Platelet Rich Plasma (PRP)
What is PRP?
Platelet-rich plasma therapy, sometimes called PRP attempts to take advantage of the blood's natural healing properties to repair damaged cartilage, tendons, ligaments, muscles, or even bone
PRP can be injected directly into a joint with the aim to:
- Reduce pain
- Improve joint function
- Possibly slow, halt, or even repair damage to cartilage
Platelet-rich plasma is derived from a sample of the patient's own blood. The injections contain plasma with a higher concentration of platelets than is found in normal blood.
platelets are a normal component of blood. Platelets alone do not have any restorative or healing properties; rather, they secrete substances called growth factors and other proteins that regulate cell division, stimulate tissue regeneration, and promote healing.
What Does Platelet-Rich Plasma Therapy Do?
PRP therapy may alleviate symptoms for certain conditions such osteoarthritis which is a result of wear and tear in the joint, tendonitis which is an inflammation in the tendon or bursitis such as inflammation in the shoulder bursa. PRP injections may Inhibit inflammation and slow down the progression of osteoarthritis
PRP injections may also:
- Stimulate the formation of new cartilage
- Increase the production of natural lubricating fluid in the joint, thereby easing painful joint friction
How Is Platelet-Rich Plasma Made?
The most common way to prepare PRP involves centrifuging a patient's blood sample. A vial of blood is placed in a centrifuge, where it is spun at intensely high speeds. The spinning causes the blood to separate into layers:
- Red blood cells, approximately 45% of blood, are forced to the bottom of the vial.
- White blood cells and platelets form a thin middle layer, which comprises less than 1% of the centrifuged blood.
- "Platelet-poor" plasma, or plasma with a low concentration of platelets, makes up the remaining top layer, about 55% of the centrifuged blood sample.
Once the centrifuge process is complete the doctor will remove the vial from the centrifuge and prepare the PRP solution for injection.
Are PRP injections effective?
The evidence regarding efficacy for osteoarthritis is very encouraging, however there is more research currently being done and it is fair to say that the treatment is not suitable for every patient with osteoarthritis.
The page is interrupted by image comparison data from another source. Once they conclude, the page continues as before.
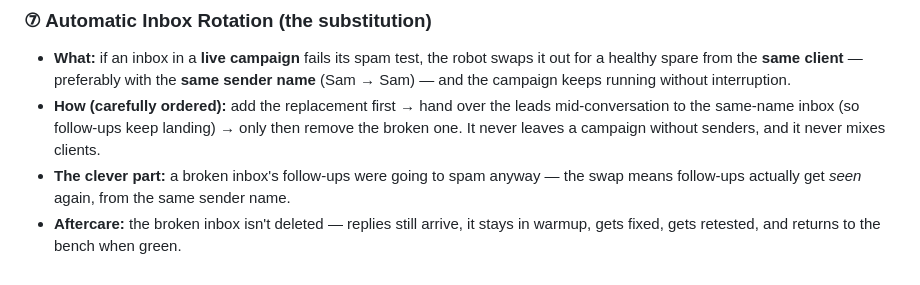
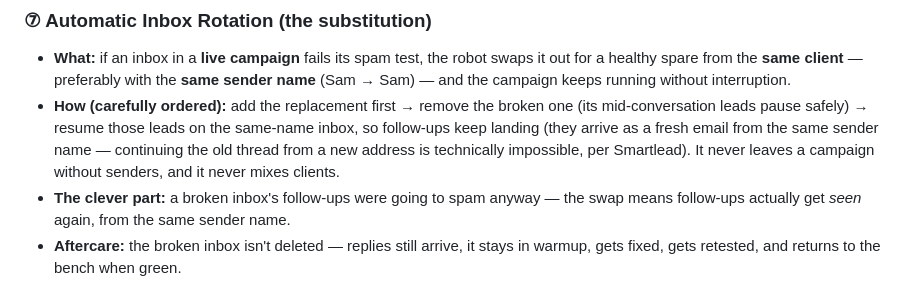
Before and after one commit to justsakshi/infra-bot, a Markdown page: docs/DELIVERABILITY_SYSTEM.md, the part around the change. Drawn GitHub-style.

Commit message:
docs: rotation wording matches confirmed resume mechanism (Smartlead support)

```diff
--- a/docs/DELIVERABILITY_SYSTEM.md
+++ b/docs/DELIVERABILITY_SYSTEM.md
@@ -65,7 +65,7 @@ Everything lands in **one Google Sheet tab — "Inbox Health"** — which is the
 
 ### ⑦ Automatic Inbox Rotation (the substitution)
 - **What:** if an inbox in a **live campaign** fails its spam test, the robot swaps it out for a healthy spare from the **same client** — preferably with the **same sender name** (Sam → Sam) — and the campaign keeps running without interruption.
-- **How (carefully ordered):** add the replacement first → hand over the leads mid-conversation to the same-name inbox (so follow-ups keep landing) → only then remove the broken one. It never leaves a campaign without senders, and it never mixes clients.
+- **How (carefully ordered):** add the replacement first → remove the broken one (its mid-conversation leads pause safely) → resume those leads on the same-name inbox, so follow-ups keep landing (they arrive as a fresh email from the same sender name — continuing the old thread from a new address is technically impossible, per Smartlead). It never leaves a campaign without senders, and it never mixes clients.
 - **The clever part:** a broken inbox's follow-ups were going to spam anyway — the swap means follow-ups actually get *seen* again, from the same sender name.
 - **Aftercare:** the broken inbox isn't deleted — replies still arrive, it stays in warmup, gets fixed, gets retested, and returns to the bench when green.
 - **No spare available?** The robot alerts: "provision new domains for this client" (2-week lead time).
```
Also changed, not shown: docs/TEAM_WORKFLOW.md (+4 -2 lines).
It is worth considering if other measures to control pain have failed or are not adequate
Are there any risks with PRP injections?
Platelet-rich plasma is autologous, meaning it comes from the patient’s body, so it is natural and the injections carry few risks. PRP, however is not a cure-all treatment and is best used in combination with nonsurgical treatments and lifestyle changes, such as physiotherapy, weight loss, bracing, and pain medication
Who is a candidate for PRP injections?
- Osteoarthritis pain affecting daily activities
- Other conservative measures have failed to control the symptoms
- Other potential uses of PRP include bursitis of the shoulder and tennis elbow
How much does it cost?
The procedure cost will depend on each individual case. The doctor will inform you of your out of pocket cost at the end of your consultation. Your initial consultation will not incur any out of pocket cost
Other uses for PRP?
PRP is also used for skin rejuvenation and has been found highly effective in improving the skin texture and elasticity and is an excellent and natural substitute to dermal fillers. It has also been used to treat hair loss. Please refer to our website www.tbcskin.com.au for more information.